(Data entries)
※

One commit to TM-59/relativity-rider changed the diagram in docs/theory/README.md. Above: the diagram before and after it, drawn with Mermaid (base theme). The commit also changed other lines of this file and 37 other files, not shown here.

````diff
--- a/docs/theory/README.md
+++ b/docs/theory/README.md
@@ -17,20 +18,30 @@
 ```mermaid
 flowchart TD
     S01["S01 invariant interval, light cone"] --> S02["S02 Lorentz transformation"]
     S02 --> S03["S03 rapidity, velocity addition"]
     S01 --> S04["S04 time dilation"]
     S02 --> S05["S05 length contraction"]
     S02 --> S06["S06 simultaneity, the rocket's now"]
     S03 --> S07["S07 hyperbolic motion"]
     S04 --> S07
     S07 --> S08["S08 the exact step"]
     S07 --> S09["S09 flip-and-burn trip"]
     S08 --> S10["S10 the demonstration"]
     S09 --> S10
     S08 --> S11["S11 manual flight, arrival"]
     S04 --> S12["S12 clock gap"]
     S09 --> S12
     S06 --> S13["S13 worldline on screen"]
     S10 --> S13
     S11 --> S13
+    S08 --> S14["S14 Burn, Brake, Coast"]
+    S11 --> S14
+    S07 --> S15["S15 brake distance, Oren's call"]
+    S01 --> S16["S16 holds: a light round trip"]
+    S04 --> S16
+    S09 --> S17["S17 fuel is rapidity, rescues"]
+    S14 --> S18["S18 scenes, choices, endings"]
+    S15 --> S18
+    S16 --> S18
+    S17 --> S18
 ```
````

※

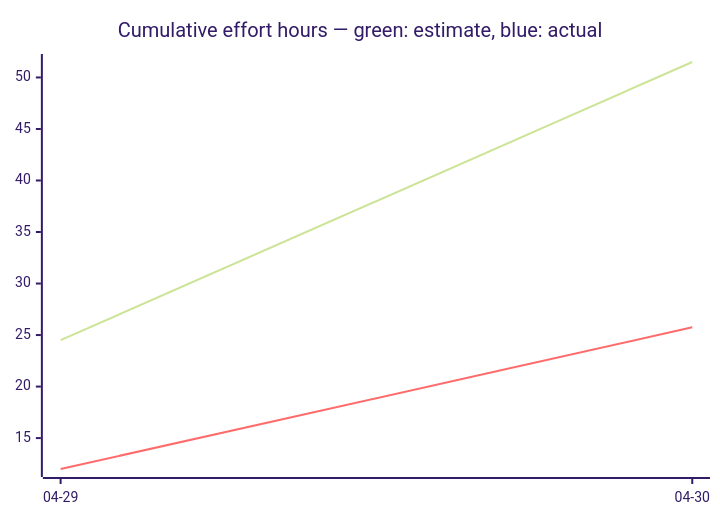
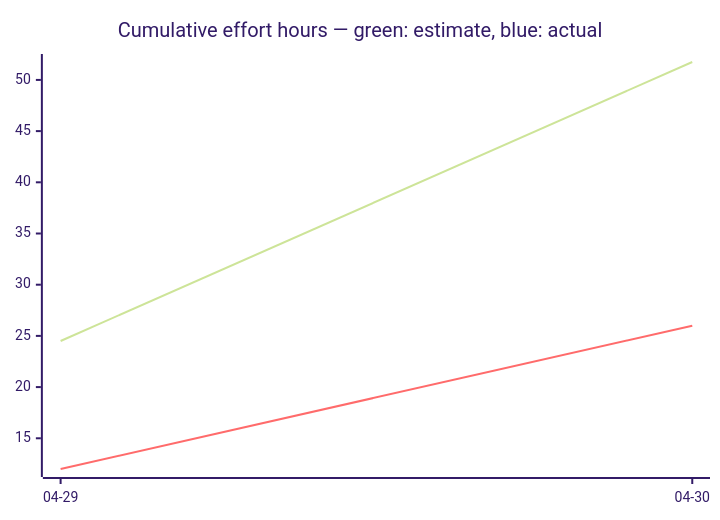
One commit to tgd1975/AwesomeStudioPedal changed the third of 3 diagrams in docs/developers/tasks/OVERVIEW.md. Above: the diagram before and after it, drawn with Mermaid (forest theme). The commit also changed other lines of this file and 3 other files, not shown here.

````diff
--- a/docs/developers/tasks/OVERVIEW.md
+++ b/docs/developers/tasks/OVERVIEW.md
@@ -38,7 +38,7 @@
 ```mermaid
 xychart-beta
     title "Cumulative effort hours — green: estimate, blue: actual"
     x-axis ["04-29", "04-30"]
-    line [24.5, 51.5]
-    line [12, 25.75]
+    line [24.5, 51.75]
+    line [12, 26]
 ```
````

※

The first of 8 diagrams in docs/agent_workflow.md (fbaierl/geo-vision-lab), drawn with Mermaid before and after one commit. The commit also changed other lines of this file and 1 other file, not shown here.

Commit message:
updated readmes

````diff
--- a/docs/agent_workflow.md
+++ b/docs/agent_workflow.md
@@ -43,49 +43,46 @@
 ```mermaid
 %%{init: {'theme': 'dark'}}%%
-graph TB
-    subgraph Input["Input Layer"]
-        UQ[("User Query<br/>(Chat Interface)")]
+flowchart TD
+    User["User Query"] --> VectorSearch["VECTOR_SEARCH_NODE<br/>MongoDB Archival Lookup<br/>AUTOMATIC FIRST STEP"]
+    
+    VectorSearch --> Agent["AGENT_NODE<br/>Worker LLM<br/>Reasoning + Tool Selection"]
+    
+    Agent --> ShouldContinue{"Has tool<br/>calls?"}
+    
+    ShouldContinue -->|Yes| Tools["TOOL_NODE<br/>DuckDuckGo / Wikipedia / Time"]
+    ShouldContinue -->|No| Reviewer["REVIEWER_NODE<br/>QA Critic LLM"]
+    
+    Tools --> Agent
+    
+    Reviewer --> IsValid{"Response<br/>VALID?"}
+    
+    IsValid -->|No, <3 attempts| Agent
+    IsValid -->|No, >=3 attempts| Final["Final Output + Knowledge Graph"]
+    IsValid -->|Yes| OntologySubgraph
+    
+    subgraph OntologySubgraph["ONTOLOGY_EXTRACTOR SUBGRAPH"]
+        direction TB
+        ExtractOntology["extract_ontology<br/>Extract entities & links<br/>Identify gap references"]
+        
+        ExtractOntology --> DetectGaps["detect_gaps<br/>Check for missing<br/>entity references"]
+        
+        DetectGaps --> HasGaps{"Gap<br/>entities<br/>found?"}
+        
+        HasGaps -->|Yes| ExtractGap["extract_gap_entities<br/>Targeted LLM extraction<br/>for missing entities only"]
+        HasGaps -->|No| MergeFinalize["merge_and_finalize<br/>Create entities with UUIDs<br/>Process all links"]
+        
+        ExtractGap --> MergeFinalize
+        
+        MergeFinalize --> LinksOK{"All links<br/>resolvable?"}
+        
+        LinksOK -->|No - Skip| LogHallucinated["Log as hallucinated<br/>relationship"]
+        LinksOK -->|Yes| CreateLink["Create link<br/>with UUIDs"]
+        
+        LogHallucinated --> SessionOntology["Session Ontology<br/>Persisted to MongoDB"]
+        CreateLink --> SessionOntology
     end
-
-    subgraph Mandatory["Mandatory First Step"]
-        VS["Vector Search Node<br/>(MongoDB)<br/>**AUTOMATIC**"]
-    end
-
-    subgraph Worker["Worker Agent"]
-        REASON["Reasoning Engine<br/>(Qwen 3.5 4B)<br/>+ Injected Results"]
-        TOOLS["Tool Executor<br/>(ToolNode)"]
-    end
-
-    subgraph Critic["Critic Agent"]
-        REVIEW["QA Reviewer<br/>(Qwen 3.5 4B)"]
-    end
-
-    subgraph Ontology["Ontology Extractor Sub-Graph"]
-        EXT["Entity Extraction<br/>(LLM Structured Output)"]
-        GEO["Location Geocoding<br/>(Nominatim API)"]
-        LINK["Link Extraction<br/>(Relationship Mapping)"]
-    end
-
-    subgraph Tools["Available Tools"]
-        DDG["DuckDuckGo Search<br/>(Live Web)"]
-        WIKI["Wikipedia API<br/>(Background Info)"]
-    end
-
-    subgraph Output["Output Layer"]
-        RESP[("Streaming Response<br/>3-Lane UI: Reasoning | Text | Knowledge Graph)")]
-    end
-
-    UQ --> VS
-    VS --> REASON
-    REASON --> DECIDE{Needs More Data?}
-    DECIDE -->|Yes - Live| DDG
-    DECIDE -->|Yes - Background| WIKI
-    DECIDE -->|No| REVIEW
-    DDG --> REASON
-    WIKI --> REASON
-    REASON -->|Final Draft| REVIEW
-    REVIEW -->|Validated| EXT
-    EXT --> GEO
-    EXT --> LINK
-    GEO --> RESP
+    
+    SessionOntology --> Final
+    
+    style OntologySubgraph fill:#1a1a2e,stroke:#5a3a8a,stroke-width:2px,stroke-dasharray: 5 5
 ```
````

※

- [WORK TO BE COMPLETED] Wherever the word "Critic" turns up in the records above, copy the line that holds it.

- [RESULT OF THIS EXERCISE]
+    ShouldContinue -->|No| Reviewer["REVIEWER_NODE<br/>QA Critic LLM"]
-    subgraph Critic["Critic Agent"]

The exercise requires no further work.